Recently we were at a cocktail party where we met a real estate lawyer. She said there ought to be a law against joint tenancy because it often disinherits people. She said if I die before my husband, my children from my first marriage (who live with their father) will not receive any interest in the house. If this is true, what do you recommend we do?
ANSWER: The real estate lawyer is correct. If you should die before your husband, your joint tenancy property will go to him as surviving joint tenant. Your will has no effect on joint tenancy property.
In other words, your children from your first marriage will not receive any interest in the joint-tenancy property. However, if your husband dies first, then you wind up owning the properties alone as surviving joint tenant.
If you are not happy with this situation, you and your husband can change the ownership.
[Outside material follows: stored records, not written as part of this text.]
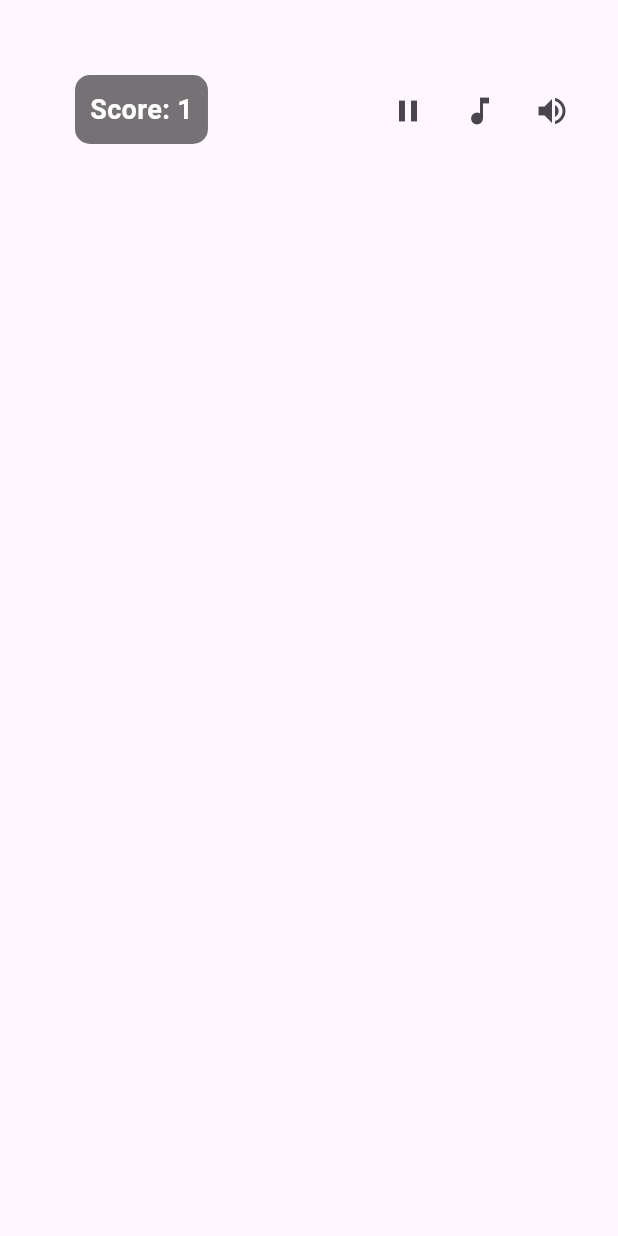
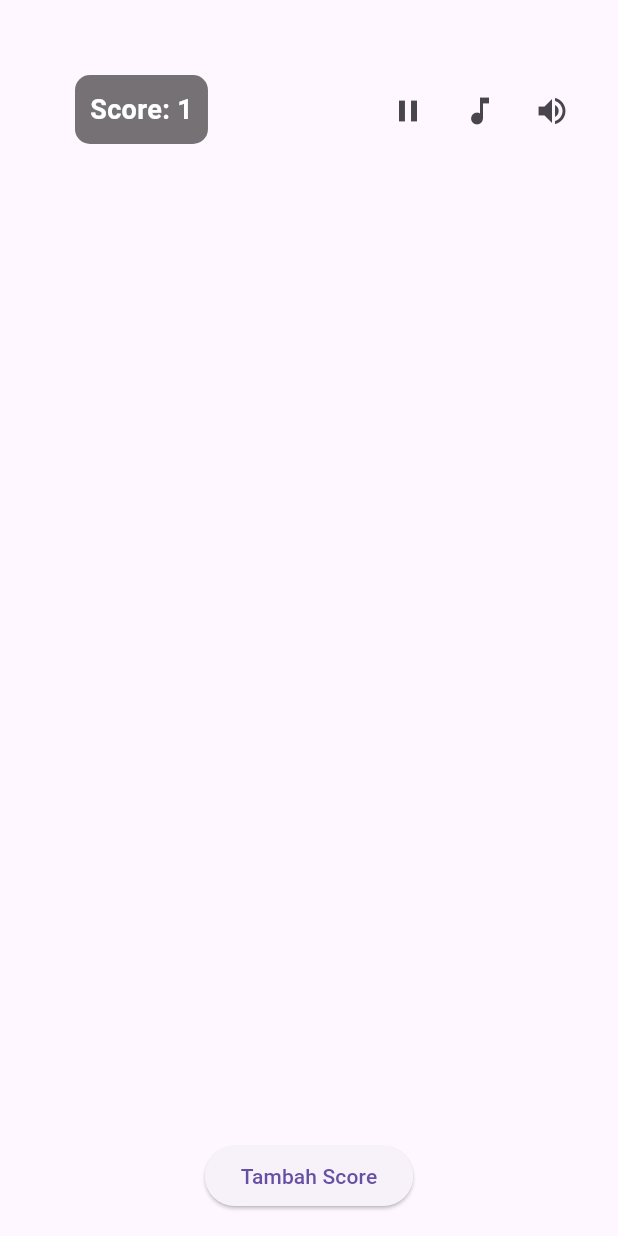
Before and after one commit to KishiEdward/dart_catchfruit, a Flutter app: the screen it shows after launch, on a phone screen of 412 x 824 dp. Run offline on Flutter 3.47's test engine with Material 3 defaults, Android fonts, the phone set to English and light mode, and no system bars.

Commit message:
membuat button counter

```diff
--- a/lib/main.dart
+++ b/lib/main.dart
@@ -82,6 +82,15 @@ class _GameScreenState extends State<GameScreen> {
               ],
             ),
           ),
+          Padding(
+            padding: const EdgeInsets.all(16),
+            child: ElevatedButton(
+              onPressed: () {
+                score.value++;
+              },
+              child: const Text("Tambah Score"),
+            ),
+          ),
         ],
       ),
     );
```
Perhaps you would like to own the properties as tenants in common.
Then each tenant in common can pass his or her share of the properties at their death by will. However, if your husband dies first and he doesn't leave his half to you by will, you could wind up owning the property with someone you don't like.
If you die first and will your share to your children, your husband would own the property with them. Before you make this change, please consult a real estate attorney to discuss the pros and cons of joint tenancy and tenancy in common or other ownership form.
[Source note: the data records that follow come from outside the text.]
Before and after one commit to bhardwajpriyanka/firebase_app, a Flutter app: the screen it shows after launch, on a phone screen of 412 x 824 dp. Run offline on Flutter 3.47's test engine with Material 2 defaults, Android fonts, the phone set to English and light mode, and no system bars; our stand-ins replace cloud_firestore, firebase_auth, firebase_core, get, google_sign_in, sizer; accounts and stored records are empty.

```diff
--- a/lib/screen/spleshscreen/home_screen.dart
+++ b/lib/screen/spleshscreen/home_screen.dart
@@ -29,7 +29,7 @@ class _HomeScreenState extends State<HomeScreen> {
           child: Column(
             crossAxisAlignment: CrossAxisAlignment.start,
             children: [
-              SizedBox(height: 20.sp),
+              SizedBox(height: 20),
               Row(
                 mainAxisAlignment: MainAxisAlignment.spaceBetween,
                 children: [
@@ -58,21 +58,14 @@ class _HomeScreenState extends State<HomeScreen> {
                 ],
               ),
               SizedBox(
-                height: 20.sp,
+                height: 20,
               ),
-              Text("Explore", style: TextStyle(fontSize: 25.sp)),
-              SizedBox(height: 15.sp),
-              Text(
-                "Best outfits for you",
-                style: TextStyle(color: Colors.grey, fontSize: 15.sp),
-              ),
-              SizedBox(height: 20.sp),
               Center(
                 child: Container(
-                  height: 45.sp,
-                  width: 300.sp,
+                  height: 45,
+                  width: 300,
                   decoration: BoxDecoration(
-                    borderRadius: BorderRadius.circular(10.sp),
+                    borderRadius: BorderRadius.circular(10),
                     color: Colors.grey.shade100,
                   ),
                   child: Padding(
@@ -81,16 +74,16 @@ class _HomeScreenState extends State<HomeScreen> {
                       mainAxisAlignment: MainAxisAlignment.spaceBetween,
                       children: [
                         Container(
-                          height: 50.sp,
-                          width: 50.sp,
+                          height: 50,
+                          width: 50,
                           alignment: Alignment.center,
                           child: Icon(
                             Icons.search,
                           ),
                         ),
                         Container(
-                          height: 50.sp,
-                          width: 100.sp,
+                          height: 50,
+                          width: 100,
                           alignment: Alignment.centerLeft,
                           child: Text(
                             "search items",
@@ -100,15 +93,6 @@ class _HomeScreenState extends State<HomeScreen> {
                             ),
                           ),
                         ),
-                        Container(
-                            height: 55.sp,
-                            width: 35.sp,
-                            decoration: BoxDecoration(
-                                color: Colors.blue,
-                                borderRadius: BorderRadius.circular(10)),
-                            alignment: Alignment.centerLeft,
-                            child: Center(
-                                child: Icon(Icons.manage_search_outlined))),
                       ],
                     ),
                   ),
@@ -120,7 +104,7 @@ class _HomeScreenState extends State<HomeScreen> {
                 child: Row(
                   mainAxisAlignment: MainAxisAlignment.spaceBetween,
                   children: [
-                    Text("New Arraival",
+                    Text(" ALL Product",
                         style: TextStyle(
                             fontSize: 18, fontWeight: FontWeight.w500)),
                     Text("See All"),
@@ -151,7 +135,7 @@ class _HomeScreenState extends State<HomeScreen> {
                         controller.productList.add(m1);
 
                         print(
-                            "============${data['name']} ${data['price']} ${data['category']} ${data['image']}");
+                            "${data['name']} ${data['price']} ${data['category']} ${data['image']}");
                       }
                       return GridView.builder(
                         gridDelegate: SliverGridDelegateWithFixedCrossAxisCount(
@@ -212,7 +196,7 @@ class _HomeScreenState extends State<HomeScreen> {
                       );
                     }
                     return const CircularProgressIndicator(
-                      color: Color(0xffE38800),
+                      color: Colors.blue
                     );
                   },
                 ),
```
Patience Pays Off in Buying or Selling
Q: We have been negotiating for over a month with an out-of-town seller of a home my husband and I badly want to buy. The home is everything we want. But the seller is being totally unreasonable. We have made her three different offers, which the realty agent thought would meet her requirements.
However, she keeps saying she wants to think it over. Yet, the house is vacant and we know she is making monthly mortgage payments of almost $1,500. What can we do to get this house?
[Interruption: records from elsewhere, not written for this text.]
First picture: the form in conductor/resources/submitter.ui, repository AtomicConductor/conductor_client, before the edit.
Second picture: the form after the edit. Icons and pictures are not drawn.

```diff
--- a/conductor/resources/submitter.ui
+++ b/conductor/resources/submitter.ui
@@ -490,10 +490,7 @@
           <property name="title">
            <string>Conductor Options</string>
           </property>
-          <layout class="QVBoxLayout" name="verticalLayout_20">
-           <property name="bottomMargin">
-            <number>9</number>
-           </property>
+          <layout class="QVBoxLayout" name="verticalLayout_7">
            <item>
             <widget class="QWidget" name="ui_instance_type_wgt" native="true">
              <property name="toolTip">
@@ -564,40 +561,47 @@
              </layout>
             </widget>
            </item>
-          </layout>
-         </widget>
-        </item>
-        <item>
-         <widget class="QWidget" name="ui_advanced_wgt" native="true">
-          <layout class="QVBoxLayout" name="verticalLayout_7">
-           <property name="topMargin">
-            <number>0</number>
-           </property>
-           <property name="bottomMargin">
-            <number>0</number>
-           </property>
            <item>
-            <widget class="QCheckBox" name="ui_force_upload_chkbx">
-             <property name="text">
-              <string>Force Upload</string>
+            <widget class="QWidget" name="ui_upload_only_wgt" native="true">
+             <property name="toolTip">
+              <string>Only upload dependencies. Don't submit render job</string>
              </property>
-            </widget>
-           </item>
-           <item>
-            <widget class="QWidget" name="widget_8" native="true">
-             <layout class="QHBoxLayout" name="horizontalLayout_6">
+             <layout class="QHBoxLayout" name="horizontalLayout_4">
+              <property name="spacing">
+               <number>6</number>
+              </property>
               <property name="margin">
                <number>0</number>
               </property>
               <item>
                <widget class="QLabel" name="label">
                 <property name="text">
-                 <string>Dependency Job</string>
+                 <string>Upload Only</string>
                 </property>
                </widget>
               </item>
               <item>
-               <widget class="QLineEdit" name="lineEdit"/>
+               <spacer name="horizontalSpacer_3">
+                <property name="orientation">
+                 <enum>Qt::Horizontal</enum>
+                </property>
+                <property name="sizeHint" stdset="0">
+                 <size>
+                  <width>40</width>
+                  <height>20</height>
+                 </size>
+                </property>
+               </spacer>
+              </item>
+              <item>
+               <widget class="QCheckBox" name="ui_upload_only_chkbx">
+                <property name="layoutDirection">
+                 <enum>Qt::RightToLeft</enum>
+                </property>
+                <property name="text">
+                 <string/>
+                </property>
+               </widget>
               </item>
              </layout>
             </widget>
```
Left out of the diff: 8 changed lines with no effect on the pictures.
A: Be patient. That advice recently paid off for me in buying a fix-up house from "difficult sellers." Finally, the realty agent's patience paid off and they agreed to accept an offer just slightly higher than my original offer.
But you may have made a mistake by making three different offers if the seller did not make counteroffers to your offers. I would be very careful about making any new offers, unless you receive a counteroffer from the seller. It looks like the seller knows how to take advantage of you without making any concessions. Patience should pay off if you wait for the realty agent to extract a counteroffer from the seller.
Why Don't All Buyers Get Home Inspection?
Q: I am puzzled as to why home buyers have so many problems with sellers who don't tell buyers about defects with the houses. It seems to me the solution is for home buyers to have the homes professionally inspected. Why doesn't every home buyer get a professional inspection before purchase?
A: I don't know. Many real estate agents encourage their buyers to get professional inspections to protect both the buyer and the realty agent. But I suspect many home buyers don't want to spend the money on a professional inspection.
Realty Investments Can Give Lifetime Income
Q: I own several rental properties in addition to my residence. It occurred to me that I could sell my rental properties and carry back mortgages to provide my wife and me with higher retirement income than we can earn if we took the cash and put it in savings and sell for higher prices than I might get if I insist on cash sales. Do you see any problems with this idea?
A: No. Your plan makes sense. Many people acquire investment real estate while they are young and then sell it when they are older, so they can enjoy the retirement income.
New Property Owner Must Honor Leases
Q: I think I made a bad mistake. Recently I bought a six-unit apartment building at what I considered a bargain price. But I neglected to double-check the rental agreements with the tenants. I knew the rents were low. But it turns out three of the tenants have leases with four years remaining. The seller never told me about the leases. However, I must admit I never asked. Is there any way I can get out of these leases, since keeping the rents low for the next four years will cost me a fortune?
A: A new property owner must honor the leases signed by the previous owner. If the law were otherwise, it would be easy for a property owner to get out of unfavorable leases by selling the property.
But you may have a cause of action against the seller for not telling you about the unfavorable leases. Those leases were material facts that should have been disclosed to you before purchase. Please consult your attorney for details.
Must Condo Seller Disclose Assessment?